Boston MedFlight is a non-profit organization that transports emergency patients regardless of their ability to pay and is financially supported by a consortium of six Boston hospitals, including: Beth Israel Deaconess Medical Center, Boston Medical Center, Brigham and Women's Hospital, Children's Hospital, Massachusetts General Hospital and Tufts Medical Center. The company has played an integral role in the emergency medical system serving the hospitals of New England for more than 25 years. Boston MedFlight operates three ground critical care vehicles, three helicopters and one fixed- wing jet aircraft, which are strategically positioned throughout Massachusetts to transport patients to specialized care centers. All vehicles are equipped with the same sophisticated medical equipment used in a hospital intensive care unit. ‘Boston MedFlight transported 3,000 patients last year, the majority by helicopter, but the number of patients being transported by ground vehicle is increasing,’ says Bill Cyr, operations supervisor and critical care transport nurse at Boston MedFlight. ‘All providers are looking for ways to reduce costs without affecting quality of care. So if it is not time-sensitive, if weather conditions prevent travel by helicopter or if a patient simply needs to be transferred from one intensive care unit to another, they go by our ground critical care vehicle.’
Boston MedFlight integrated its TomTom fleet management system with its Fleet Eyes dispatch software, which is also linked to the applications that track the company's helicopters and jet - providing a consolidated view of all MedFlight vehicles on a single digital map.
‘The easy and accurate directions provided by our TomTom system has resulted in significant time savings for our ground transportation,’ says Cyr. ‘Previously, our drivers had to either print directions online or look up the route in the map book. Now they just plug the destination into the TomTom navigation device, or simply accept the job sent to the device by our Fleet Eyes software. We're now saving 5-10 minutes at the start of every trip, which can be critical.’ With an average trip time of approximately 30 minutes, this represents a savings of up to 30 percent or more.

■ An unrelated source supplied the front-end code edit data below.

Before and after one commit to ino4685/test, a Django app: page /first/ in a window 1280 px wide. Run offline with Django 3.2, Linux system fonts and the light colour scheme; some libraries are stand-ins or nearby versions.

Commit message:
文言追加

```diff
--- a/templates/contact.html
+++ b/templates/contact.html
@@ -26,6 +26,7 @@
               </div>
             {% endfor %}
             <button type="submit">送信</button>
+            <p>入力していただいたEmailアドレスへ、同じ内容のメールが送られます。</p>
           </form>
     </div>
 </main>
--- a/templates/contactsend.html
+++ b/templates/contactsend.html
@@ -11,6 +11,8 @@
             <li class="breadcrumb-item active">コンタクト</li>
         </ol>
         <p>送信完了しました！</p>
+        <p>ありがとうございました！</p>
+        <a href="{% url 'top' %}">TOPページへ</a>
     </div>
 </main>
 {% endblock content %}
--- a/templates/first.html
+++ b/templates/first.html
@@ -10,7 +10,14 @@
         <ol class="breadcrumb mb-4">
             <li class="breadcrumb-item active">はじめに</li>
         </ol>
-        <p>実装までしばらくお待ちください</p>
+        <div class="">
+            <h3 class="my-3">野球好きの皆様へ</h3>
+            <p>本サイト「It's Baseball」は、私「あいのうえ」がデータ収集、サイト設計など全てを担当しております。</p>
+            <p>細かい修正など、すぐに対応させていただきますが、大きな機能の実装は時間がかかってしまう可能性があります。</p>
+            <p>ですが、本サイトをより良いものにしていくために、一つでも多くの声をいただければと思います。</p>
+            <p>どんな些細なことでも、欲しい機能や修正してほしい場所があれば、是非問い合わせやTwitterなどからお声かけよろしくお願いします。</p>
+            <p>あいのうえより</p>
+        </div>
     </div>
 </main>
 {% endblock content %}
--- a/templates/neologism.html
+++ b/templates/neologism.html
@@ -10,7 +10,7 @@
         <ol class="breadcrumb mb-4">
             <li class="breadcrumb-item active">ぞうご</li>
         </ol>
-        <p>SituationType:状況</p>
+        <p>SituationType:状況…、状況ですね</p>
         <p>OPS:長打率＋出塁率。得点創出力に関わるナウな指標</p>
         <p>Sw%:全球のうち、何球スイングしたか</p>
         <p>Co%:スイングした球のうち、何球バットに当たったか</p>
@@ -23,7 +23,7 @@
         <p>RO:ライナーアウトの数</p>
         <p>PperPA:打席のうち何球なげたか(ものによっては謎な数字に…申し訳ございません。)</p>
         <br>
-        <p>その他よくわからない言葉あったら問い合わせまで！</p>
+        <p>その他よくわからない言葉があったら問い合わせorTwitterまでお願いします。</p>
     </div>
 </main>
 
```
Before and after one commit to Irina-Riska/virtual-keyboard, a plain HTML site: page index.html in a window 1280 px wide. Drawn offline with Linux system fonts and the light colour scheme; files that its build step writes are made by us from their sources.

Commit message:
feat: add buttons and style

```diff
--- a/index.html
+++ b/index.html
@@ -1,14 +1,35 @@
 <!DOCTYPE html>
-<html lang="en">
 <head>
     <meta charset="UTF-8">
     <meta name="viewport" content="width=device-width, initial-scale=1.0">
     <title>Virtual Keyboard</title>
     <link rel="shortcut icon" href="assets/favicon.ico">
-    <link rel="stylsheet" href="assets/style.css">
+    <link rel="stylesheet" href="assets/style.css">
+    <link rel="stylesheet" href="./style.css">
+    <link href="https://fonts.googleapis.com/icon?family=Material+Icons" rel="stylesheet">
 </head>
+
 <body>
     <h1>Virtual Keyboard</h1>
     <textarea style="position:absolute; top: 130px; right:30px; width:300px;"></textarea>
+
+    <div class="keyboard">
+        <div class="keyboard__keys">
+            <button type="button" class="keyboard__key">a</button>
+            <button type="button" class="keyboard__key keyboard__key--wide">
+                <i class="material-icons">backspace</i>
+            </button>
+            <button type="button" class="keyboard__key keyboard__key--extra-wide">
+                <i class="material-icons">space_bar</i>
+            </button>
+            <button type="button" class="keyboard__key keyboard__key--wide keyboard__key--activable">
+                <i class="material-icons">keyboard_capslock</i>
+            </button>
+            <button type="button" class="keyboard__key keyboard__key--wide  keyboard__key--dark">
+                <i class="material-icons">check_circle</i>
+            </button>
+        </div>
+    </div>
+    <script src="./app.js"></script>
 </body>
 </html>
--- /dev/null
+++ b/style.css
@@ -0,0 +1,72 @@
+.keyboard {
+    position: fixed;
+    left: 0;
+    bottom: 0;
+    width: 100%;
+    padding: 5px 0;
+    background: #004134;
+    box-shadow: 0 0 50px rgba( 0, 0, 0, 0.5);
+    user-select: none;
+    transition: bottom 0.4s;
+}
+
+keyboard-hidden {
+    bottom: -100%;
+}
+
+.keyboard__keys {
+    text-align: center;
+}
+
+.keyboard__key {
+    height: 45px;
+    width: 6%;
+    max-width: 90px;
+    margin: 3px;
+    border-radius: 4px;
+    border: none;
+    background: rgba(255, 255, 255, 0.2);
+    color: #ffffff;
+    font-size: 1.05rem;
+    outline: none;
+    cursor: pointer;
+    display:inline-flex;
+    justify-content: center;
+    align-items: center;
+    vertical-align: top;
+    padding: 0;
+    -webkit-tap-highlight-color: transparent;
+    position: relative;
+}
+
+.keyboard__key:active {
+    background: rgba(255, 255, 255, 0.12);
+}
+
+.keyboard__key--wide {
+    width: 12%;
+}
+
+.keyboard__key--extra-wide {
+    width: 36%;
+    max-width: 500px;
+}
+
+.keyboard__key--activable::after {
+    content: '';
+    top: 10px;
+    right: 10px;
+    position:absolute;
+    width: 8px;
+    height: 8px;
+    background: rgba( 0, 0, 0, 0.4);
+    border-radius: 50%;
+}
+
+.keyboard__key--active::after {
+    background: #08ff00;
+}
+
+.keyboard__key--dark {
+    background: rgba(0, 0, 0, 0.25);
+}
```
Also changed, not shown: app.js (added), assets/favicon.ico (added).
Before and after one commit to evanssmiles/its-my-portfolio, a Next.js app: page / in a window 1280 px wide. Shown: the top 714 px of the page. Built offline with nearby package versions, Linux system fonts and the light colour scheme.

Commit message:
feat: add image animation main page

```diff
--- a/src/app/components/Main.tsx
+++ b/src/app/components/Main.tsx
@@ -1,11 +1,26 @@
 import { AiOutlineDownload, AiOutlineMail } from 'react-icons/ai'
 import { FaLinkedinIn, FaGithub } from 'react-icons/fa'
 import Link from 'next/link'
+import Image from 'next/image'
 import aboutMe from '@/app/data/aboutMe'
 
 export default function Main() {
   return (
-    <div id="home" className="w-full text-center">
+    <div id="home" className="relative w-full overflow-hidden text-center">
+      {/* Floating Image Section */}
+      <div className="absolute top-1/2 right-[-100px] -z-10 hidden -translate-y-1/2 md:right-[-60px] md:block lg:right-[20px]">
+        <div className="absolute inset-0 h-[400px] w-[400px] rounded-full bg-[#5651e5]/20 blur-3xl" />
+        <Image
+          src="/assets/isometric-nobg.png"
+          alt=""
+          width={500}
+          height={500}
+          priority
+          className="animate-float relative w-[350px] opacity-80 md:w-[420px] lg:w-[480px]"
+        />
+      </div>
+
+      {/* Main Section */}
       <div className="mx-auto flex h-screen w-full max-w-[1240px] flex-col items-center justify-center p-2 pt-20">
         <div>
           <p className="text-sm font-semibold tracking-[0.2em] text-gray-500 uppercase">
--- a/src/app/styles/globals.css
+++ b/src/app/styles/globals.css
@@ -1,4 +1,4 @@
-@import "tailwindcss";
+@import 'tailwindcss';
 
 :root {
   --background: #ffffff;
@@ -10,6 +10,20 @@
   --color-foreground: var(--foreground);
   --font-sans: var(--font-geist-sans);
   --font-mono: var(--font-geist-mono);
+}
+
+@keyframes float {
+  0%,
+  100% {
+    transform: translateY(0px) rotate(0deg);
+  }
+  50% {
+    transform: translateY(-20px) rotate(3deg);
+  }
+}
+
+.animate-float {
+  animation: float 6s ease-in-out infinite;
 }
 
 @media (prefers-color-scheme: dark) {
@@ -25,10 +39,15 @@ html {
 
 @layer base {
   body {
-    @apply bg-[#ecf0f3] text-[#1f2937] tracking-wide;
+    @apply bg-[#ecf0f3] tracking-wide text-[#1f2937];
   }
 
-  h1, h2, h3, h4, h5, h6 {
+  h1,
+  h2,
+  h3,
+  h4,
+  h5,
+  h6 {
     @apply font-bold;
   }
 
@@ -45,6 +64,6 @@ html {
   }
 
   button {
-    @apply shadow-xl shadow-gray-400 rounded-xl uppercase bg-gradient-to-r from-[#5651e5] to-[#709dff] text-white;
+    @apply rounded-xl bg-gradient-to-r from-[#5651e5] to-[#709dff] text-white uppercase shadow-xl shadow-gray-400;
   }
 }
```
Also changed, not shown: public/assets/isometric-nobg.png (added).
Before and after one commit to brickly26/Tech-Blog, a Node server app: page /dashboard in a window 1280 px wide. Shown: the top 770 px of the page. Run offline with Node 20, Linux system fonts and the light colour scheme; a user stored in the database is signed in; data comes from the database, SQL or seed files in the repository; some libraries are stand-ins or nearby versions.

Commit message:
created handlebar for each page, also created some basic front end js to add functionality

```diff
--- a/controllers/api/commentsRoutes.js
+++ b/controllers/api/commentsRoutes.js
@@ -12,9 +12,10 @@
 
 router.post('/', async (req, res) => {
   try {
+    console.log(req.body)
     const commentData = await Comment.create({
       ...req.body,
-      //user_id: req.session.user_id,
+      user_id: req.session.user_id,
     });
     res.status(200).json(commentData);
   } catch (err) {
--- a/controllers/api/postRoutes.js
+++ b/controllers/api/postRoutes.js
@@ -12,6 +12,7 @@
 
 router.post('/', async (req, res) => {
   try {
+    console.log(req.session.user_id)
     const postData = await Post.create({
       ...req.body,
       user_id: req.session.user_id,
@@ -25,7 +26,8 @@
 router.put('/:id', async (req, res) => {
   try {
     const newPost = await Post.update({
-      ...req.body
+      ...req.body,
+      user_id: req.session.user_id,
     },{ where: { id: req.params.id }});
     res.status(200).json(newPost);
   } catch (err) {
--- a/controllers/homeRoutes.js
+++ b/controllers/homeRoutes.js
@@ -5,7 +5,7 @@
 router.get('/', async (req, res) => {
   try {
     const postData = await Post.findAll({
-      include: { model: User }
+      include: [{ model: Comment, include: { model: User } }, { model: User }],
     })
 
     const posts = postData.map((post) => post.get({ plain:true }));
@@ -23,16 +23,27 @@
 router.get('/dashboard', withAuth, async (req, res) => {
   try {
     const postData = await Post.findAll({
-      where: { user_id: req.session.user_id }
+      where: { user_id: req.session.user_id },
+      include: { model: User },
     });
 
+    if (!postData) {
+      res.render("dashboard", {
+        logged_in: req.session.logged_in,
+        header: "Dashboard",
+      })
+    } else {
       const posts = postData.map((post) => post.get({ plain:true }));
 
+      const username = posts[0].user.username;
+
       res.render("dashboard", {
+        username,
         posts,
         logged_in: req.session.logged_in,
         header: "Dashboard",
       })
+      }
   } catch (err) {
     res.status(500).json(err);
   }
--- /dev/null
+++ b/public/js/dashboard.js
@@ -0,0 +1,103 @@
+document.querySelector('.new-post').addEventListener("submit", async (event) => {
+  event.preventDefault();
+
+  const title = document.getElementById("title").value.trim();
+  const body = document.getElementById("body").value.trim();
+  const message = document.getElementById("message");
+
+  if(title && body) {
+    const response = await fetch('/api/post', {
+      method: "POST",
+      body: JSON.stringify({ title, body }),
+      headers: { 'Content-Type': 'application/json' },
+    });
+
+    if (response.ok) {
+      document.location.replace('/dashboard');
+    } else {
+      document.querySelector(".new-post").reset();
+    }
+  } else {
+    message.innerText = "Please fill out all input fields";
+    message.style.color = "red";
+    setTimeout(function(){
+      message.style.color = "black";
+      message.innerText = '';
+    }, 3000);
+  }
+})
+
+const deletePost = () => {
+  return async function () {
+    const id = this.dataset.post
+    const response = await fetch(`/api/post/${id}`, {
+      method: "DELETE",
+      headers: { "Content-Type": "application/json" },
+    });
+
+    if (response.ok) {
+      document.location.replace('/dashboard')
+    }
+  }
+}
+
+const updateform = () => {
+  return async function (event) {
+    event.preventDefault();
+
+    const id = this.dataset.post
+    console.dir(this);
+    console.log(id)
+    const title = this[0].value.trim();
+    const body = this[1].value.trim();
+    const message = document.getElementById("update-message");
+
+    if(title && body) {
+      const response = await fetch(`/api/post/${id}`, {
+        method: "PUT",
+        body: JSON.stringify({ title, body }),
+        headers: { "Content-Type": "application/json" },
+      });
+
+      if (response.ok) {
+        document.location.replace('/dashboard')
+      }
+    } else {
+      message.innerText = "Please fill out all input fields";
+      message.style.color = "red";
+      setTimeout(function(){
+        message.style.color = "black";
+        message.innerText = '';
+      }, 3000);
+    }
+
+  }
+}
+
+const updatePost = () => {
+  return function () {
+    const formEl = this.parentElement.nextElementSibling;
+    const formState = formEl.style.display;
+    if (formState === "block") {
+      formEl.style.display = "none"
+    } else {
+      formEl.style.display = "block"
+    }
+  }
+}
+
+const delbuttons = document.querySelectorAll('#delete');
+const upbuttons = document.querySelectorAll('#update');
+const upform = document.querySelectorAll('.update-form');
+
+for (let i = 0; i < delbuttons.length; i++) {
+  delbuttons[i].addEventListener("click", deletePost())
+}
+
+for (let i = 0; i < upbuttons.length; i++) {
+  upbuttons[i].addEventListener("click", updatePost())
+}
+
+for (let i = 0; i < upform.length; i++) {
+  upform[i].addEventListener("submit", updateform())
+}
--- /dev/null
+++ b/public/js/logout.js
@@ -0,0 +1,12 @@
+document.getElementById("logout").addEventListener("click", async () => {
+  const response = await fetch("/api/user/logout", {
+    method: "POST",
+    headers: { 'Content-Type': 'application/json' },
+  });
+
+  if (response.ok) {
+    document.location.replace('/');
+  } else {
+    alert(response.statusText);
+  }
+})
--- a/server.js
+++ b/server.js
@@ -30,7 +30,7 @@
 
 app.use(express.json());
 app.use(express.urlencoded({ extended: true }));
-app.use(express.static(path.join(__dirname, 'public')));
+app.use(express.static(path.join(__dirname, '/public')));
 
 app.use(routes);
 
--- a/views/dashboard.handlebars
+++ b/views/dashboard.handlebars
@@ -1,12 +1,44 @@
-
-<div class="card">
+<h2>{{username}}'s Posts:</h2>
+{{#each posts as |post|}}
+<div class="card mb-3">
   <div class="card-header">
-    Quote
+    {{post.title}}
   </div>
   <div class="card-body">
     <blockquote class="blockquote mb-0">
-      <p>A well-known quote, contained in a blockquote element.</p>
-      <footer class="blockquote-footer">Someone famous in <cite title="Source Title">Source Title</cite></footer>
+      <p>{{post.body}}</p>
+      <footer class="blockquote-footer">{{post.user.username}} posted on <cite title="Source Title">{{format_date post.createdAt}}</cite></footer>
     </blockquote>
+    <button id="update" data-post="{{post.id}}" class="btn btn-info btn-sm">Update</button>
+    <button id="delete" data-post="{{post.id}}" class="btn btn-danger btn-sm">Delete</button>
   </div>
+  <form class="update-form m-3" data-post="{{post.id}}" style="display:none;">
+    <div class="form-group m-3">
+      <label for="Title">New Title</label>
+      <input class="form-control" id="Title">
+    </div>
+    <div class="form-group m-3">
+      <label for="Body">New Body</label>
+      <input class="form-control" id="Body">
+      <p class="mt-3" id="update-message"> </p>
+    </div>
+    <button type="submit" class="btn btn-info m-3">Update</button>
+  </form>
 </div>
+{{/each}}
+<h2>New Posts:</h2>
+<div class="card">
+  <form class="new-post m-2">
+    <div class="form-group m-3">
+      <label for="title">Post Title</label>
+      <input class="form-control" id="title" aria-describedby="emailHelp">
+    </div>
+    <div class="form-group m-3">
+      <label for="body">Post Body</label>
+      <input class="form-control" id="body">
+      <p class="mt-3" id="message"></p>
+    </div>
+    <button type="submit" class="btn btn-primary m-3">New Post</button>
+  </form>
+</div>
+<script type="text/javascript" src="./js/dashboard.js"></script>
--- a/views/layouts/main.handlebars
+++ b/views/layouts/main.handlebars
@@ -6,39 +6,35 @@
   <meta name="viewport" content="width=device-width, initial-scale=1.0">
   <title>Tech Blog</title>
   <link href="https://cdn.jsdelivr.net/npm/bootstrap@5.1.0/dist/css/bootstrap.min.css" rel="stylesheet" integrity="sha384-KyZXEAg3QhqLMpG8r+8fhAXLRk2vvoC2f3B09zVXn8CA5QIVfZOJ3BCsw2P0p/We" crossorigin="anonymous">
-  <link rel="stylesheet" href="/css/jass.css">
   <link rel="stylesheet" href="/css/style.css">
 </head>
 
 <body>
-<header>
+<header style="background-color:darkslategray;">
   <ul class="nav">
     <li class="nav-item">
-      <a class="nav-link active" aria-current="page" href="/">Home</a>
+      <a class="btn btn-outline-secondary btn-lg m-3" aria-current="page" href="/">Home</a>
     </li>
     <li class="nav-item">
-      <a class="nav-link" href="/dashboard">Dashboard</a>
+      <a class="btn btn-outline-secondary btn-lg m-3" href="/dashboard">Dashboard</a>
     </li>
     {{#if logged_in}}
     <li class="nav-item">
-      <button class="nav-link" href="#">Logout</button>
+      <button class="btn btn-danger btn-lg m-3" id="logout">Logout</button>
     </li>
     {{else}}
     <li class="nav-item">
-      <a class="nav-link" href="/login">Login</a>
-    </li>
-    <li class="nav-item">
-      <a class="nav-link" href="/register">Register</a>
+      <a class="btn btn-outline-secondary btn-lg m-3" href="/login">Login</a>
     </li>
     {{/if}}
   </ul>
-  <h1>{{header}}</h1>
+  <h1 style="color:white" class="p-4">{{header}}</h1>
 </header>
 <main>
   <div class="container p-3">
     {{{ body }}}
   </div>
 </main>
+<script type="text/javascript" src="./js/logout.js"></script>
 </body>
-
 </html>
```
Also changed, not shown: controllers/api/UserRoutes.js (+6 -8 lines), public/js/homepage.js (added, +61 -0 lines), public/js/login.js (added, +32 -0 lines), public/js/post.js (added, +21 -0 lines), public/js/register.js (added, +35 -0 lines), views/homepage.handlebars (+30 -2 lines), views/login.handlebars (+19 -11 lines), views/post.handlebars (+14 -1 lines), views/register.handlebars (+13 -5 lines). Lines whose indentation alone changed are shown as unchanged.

Boston MedFlight also relies on TomTom's live traffic updates to avoid delays and plot the quickest route possible. ‘This is a big benefit because we don't usually use lights and siren to 'part the sea' of traffic ahead of us,’ says Cyr. Studies have shown that the use of lights and sirens typically results in time savings of less than a minute but it also increases the chances an ambulance could be involved in a crash. ‘To improve the safety for our crews, our patients and other cars on the road with us, we only use red light and sirens if the patient has a time-sensitive need. TomTom helps makes sure we're safe and quick.’